▶ _WORK ITEM_: Across the data below, in how many lines does the word "BitcoinExchange" appear? Give only the number.

▶ _Structured diff data_:
•••••
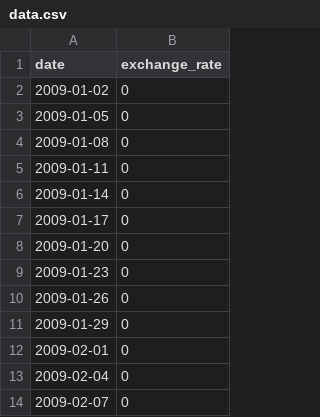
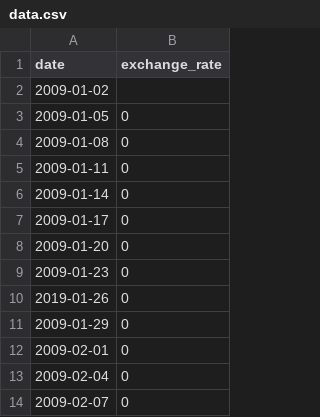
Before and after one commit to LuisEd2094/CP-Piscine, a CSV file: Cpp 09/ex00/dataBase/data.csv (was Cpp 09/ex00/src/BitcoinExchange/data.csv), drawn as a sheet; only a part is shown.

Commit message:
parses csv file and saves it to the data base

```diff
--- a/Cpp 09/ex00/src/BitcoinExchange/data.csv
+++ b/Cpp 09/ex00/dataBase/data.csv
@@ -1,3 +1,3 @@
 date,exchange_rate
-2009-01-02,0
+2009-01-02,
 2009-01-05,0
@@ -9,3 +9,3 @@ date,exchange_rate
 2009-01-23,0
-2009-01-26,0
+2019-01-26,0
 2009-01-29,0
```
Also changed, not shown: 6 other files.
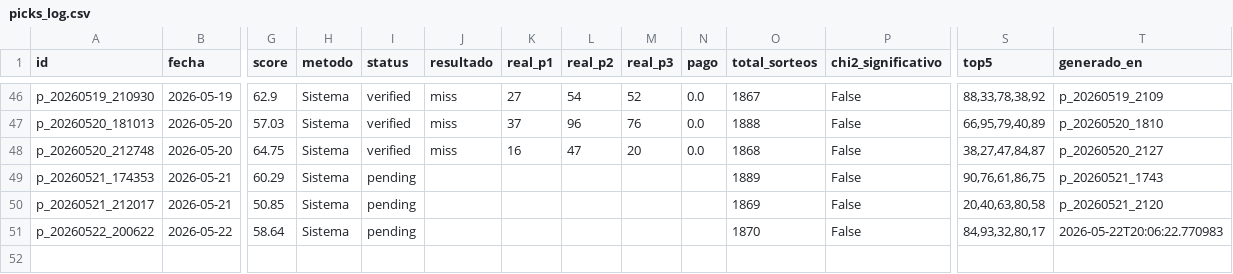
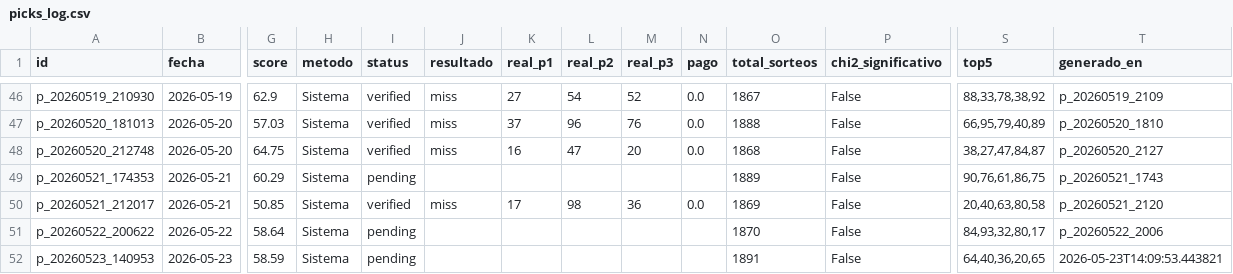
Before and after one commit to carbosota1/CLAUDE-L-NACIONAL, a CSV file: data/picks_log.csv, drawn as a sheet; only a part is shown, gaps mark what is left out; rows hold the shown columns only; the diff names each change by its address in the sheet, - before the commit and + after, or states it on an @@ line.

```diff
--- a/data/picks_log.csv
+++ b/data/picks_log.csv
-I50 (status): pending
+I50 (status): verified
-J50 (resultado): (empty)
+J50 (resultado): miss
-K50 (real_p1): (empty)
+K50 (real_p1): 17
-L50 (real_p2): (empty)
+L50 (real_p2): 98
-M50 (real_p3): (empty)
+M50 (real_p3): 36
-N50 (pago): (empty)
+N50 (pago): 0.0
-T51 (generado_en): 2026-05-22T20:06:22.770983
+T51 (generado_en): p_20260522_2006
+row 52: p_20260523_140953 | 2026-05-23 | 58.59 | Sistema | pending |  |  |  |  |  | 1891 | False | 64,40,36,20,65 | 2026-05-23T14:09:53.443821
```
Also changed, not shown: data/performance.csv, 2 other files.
•••••
▶ _SOLUTION TO THIS TASK_: 2